There are two different forms of second degree heart block called Mobitz type I (Wenckebach after the person who first described it) and Mobitz type II. In both forms of second degree AV block, the electrical impulse is delayed by the AV node and occasionally, the impulse is blocked completely with the result being the ventricles do not contract, and therefore no blood is pumped through the body. The difference between the two forms of block is that in Mobitz type I, the PR interval progressively lengthens until an impulse is blocked. In Mobitz type II, the PR interval is prolonged but constant with an occasional impulse being blocked. Of the two forms, Mobitz type II is generally considered more serious because it is more likely to progress to high degree or 3rd (complete) degree block which are described below. Patients with second degree block will frequently complain of palpitations or skipped beats or may feel lightheaded or dizzy. They may occasionally experience near syncope or syncope (passing out).
The above EKG shows an example of Mobitz type I. The distinguishing characteristic is that the PR interval progressively lengthens from .20 to .30 seconds until one of the P waves is not conducted to the ventricles. This causes the heart to in effect, skip or drop a beat. The arrows point to the dropped beats when the P waves were not conducted to the ventricles. Treatment is often not indicated with Mobitz type I.
The above EKG shows an example of Mobitz type II. The distinguishing characteristic is that the PR interval for conducted beats is .18 seconds, but some of the P waves are not conducted to the ventricles. In the above example, the arrows point to the P waves that were not conducted to the ventricles.

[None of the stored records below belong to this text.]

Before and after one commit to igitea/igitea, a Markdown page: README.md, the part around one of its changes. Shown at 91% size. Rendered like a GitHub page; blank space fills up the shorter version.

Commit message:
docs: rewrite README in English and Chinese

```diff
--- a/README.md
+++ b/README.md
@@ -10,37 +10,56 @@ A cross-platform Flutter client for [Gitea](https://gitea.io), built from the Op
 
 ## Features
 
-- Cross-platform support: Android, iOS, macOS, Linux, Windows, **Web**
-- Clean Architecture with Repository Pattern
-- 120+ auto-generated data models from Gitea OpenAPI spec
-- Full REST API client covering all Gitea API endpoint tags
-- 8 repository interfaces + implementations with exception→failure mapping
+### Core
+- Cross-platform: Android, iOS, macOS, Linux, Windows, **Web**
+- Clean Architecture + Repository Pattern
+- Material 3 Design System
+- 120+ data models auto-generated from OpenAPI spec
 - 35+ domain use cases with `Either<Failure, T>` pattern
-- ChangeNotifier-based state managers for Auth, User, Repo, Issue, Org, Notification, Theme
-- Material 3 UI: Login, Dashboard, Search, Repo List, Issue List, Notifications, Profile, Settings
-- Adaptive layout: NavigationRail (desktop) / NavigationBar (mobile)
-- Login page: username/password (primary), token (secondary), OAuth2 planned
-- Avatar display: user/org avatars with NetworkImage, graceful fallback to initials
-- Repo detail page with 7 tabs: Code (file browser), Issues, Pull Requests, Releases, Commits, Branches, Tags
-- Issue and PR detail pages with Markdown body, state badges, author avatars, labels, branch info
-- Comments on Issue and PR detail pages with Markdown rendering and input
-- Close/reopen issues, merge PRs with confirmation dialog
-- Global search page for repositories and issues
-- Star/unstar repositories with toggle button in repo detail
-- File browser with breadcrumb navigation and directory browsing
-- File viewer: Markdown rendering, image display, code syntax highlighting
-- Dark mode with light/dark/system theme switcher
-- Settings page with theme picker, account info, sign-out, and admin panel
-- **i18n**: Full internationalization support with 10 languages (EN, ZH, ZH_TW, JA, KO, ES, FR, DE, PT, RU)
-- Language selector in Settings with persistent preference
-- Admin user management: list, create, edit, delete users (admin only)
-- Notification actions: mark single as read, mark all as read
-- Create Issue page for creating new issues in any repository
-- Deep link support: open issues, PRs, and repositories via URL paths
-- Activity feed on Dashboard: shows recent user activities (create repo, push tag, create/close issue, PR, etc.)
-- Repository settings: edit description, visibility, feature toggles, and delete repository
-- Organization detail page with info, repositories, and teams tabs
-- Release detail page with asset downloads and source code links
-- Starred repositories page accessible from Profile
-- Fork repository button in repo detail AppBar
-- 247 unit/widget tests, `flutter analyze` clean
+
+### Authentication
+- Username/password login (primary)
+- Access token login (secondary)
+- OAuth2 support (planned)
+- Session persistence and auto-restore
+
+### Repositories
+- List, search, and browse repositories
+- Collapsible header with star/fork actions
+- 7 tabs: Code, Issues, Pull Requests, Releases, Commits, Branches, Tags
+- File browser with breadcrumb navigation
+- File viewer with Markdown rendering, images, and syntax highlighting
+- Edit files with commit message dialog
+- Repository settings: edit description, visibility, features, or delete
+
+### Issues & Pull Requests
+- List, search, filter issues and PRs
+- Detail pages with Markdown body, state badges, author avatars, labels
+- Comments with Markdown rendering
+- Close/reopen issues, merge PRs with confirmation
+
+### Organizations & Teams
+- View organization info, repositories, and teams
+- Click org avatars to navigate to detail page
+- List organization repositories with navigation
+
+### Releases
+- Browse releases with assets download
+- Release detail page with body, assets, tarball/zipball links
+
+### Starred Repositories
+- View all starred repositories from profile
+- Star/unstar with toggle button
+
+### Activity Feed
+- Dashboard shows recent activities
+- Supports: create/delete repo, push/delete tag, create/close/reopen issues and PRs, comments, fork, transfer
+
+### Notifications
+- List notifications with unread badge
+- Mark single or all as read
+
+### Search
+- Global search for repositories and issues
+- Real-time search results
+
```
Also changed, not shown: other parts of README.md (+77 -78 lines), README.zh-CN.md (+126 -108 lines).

Treatment is generally indicated with this rhythm and may consist of medications or an implantable pacemaker.